CARACAS, (Reuters) – Venezuela’s opposition accused President Hugo Chavez yesterday of a “coup d’etat” after the outgoing parliament gave him the power to rule by decree for 18 months and pushed through a host of new laws.
A newly united opposition coalition that won about half the popular vote at a legislative poll in September will take 40 percent of seats in the National Assembly from Jan. 5, when it had hoped to put the brakes on the former soldier’s agenda.
But the opposition was outraged by the outgoing parliament’s move to let Chavez bypass the next Assembly by granting him decree powers, at the same time as passing a raft of new laws, many of them contentious.

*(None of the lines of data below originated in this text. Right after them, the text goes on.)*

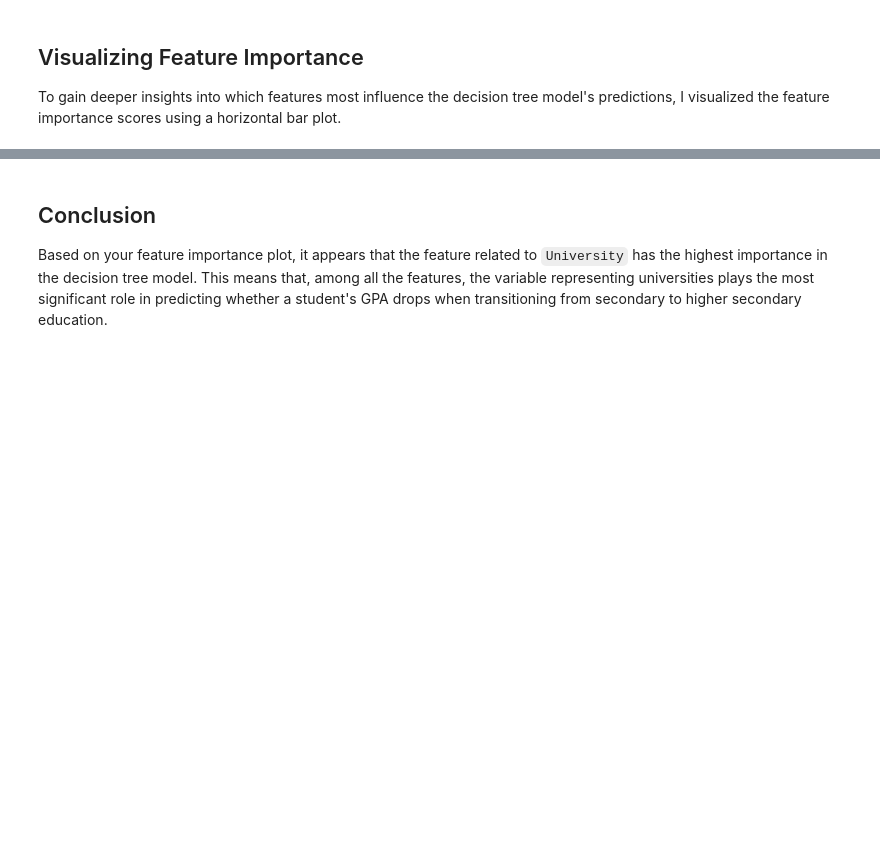
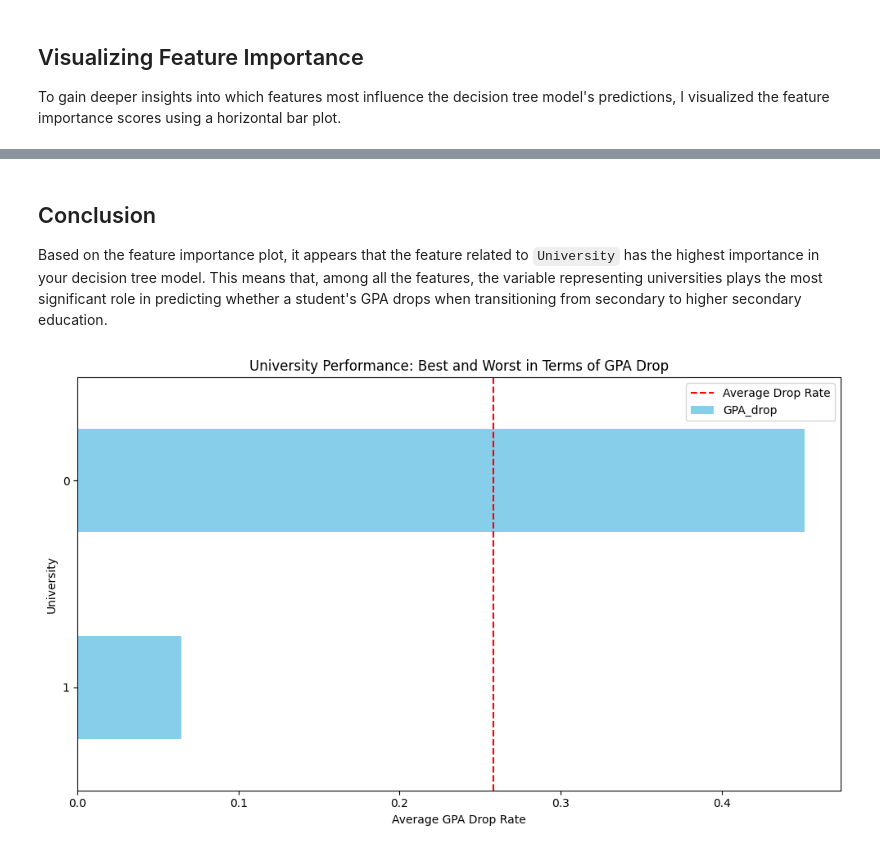
Before and after one commit to obansa/Undergraduate-Admission-Test-Survey-in-Bangladesh, a Jupyter notebook: analysis-of-gpa-drop-in-undergraduate-admission.ipynb, the cells around one changed output, grey strips where cells are left out. Cells and saved outputs as stored; diff of their text form; code cells hidden in the pictures; blank space fills up the shorter version.

```diff
--- a/analysis-of-gpa-drop-in-undergraduate-admission.ipynb
+++ b/analysis-of-gpa-drop-in-undergraduate-admission.ipynb
@@ -215,4 +214,20 @@ Text(0, 0.5, 'Feature')
 [figure]
 # %% [markdown]
 ## Conclusion
-Based on your feature importance plot, it appears that the feature related to `University` has the highest importance in the decision tree model. This means that, among all the features, the variable representing universities plays the most significant role in predicting whether a student's GPA drops when transitioning from secondary to higher secondary education.
+Based on the feature importance plot, it appears that the feature related to `University` has the highest importance in your decision tree model. This means that, among all the features, the variable representing universities plays the most significant role in predicting whether a student's GPA drops when transitioning from secondary to higher secondary education.
+# %%
+# Calculate the average GPA drop rate for each university
+university_drop_rates = df.groupby('University')['GPA_drop'].mean().sort_values()
+
+# Plot the GPA drop rates for each university
+plt.figure(figsize=(10, 6))
+university_drop_rates.plot(kind='barh', color='skyblue')
+plt.axvline(university_drop_rates.mean(), color='red', linestyle='--', label='Average Drop Rate')
+plt.xlabel('Average GPA Drop Rate')
+plt.ylabel('University')
+plt.title('University Performance: Best and Worst in Terms of GPA Drop')
+plt.legend()
+plt.tight_layout()
+plt.show()
+# %% [output]
+[figure, added]
```
Also changed, not shown: parts of 2 cells of this notebook.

“We strongly condemn the coup d’etat that is in full swing by the regime and seeks to put in place a Communist system through a militarized and totalitarian state,” the opposition members said in a joint statement.
They said the South American country was at a dramatic point in its history, and they urged Venezuelans to unite and reject the government’s moves “peacefully but energetically.”

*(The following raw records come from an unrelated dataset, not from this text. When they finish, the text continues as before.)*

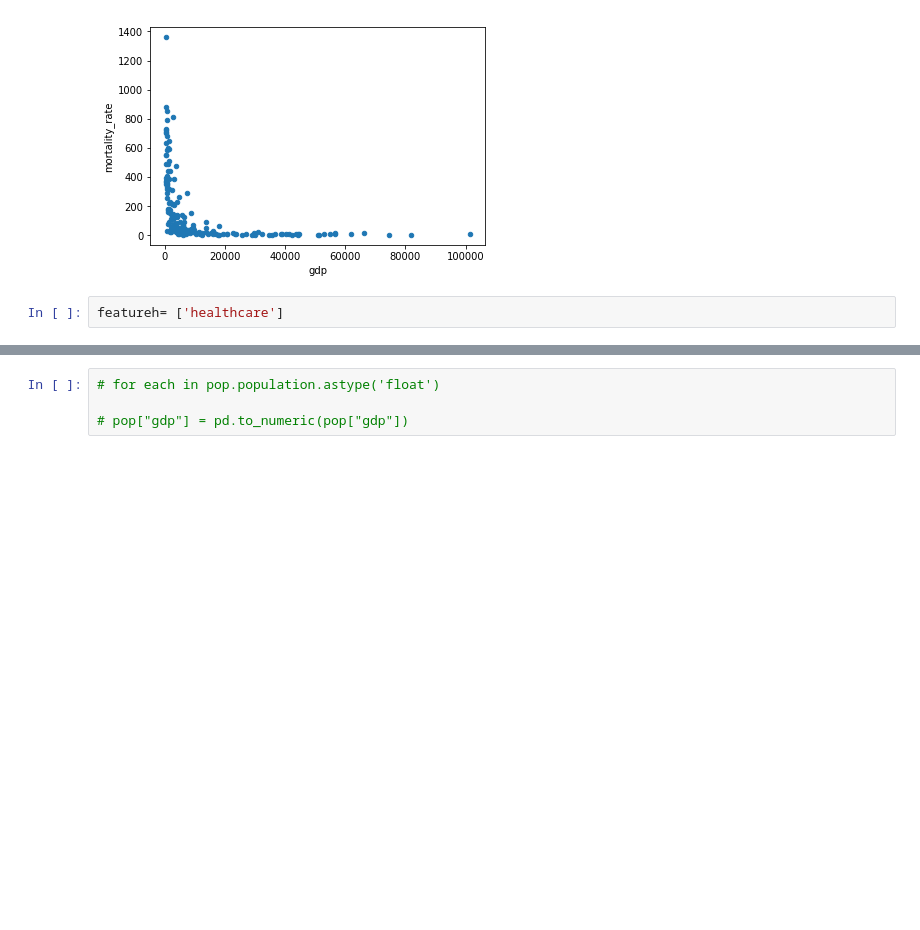
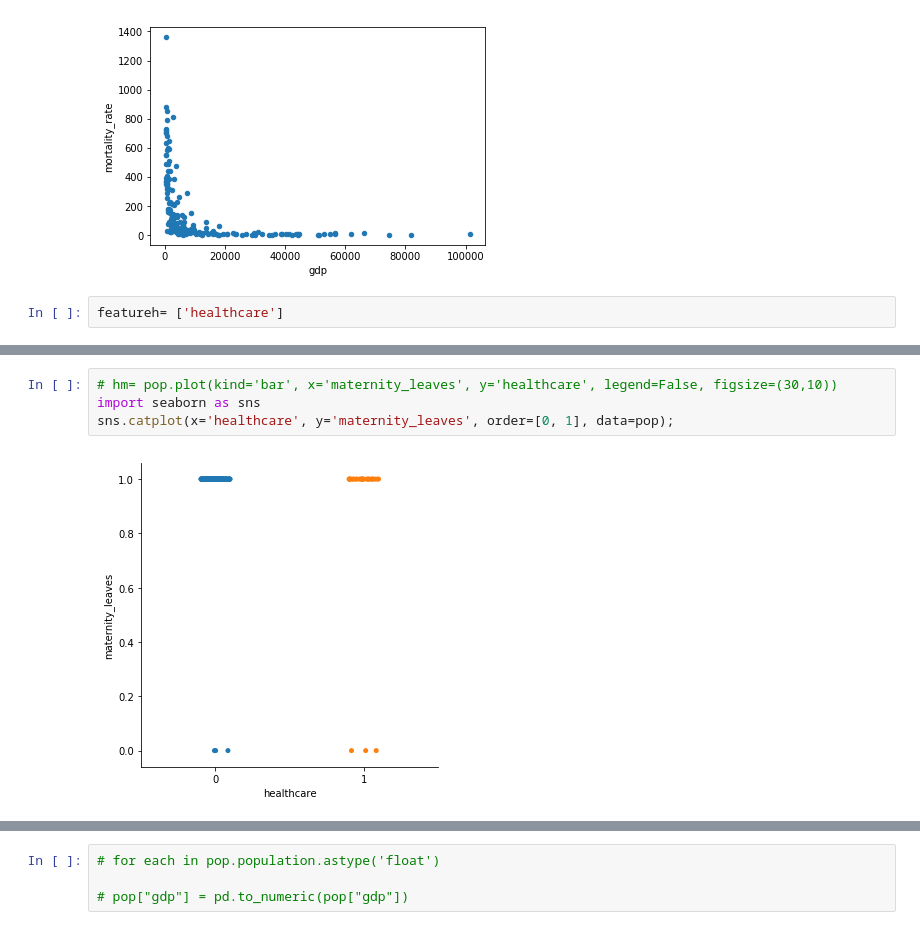
Before and after one commit to imamun93/Maternal_Mortality_Rate, a Jupyter notebook: WIP.ipynb, the cells around one changed output, grey strips where cells are left out. Saved outputs shown, nothing was run; the diff lists cells and outputs as text; blank space fills up the shorter version.

```diff
--- a/WIP.ipynb
+++ b/WIP.ipynb
@@ -1154,0 +1159,6 @@ hm= pop.plot(kind='scatter', x='maternity_leaves', y='healthcare', alpha=.2) #sc
+# %%
+# hm= pop.plot(kind='bar', x='maternity_leaves', y='healthcare', legend=False, figsize=(30,10))
+import seaborn as sns
+sns.catplot(x='healthcare', y='maternity_leaves', order=[0, 1], data=pop);
+# %% [output]
+[figure, added]
```
Also changed, not shown: parts of 14 cells of this notebook.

Chavez has said he needs the wide-ranging decree powers to deal with a national emergency caused by floods that killed 40 people and drove nearly 140,000 more from their homes.
Meanwhile, the outgoing parliament — dominated by his ruling Socialist Party — has passed several laws that include making it easier to nationalize banks, police content on the Internet, and stop lawmakers voting against their own parties.
U.S.-based Human Rights Watch (HRW) said three of the bills dealing with local media, telecommunications and human rights activists posed “serious threats” to free speech and the work of civil society.
“Chavez and his supporters are once again ratcheting up the government’s power to punish critics,” Jose Miguel Vivanco, HRW’s Americas director, said in the statement.
The president has repeatedly rejected the opposition’s allegations that the new package of laws — and his special decree powers — are ushering in Cuban-style communism.
“Now the oligarchy is again calling for rebellion and for people to ignore the authorities,” he said at a function at a military base on Wednesday. “We cannot let down our guard.”